From the entries, copy out every line in which the word "shorter" is found.

====== RECORDS FOR THIS EXERCISE ======

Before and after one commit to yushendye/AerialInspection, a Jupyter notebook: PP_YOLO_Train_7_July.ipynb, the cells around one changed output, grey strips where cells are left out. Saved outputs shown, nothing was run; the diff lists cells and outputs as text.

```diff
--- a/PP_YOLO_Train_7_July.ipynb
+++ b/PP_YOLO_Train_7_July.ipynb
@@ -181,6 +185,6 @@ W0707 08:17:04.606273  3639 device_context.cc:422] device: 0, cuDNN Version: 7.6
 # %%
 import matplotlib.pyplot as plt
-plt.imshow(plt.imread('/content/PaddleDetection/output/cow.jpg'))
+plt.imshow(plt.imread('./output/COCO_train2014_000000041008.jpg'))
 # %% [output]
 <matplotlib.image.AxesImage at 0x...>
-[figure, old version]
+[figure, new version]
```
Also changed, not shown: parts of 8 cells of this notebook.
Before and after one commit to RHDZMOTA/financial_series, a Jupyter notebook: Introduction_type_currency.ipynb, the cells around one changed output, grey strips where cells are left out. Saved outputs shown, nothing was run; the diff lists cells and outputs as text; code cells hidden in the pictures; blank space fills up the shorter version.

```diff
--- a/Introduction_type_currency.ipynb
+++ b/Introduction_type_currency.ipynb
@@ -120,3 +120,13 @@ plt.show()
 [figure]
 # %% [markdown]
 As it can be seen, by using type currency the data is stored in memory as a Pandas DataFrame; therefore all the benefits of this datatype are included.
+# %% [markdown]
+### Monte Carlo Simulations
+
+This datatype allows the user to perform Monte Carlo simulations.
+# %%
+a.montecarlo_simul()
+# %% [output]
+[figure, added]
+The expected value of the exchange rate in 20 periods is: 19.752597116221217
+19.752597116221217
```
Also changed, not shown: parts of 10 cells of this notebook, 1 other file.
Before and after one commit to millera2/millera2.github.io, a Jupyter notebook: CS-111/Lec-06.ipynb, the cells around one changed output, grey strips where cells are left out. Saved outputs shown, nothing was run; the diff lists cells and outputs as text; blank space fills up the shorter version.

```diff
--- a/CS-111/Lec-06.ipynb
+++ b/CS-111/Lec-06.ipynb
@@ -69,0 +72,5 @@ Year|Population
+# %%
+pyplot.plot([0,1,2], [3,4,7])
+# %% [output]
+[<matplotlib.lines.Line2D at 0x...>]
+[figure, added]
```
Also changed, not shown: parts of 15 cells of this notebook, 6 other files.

======

▶ [TASK RESULT]
Before and after one commit to RHDZMOTA/financial_series, a Jupyter notebook: Introduction_type_currency.ipynb, the cells around one changed output, grey strips where cells are left out. Saved outputs shown, nothing was run; the diff lists cells and outputs as text; code cells hidden in the pictures; blank space fills up the shorter version.
Before and after one commit to millera2/millera2.github.io, a Jupyter notebook: CS-111/Lec-06.ipynb, the cells around one changed output, grey strips where cells are left out. Saved outputs shown, nothing was run; the diff lists cells and outputs as text; blank space fills up the shorter version.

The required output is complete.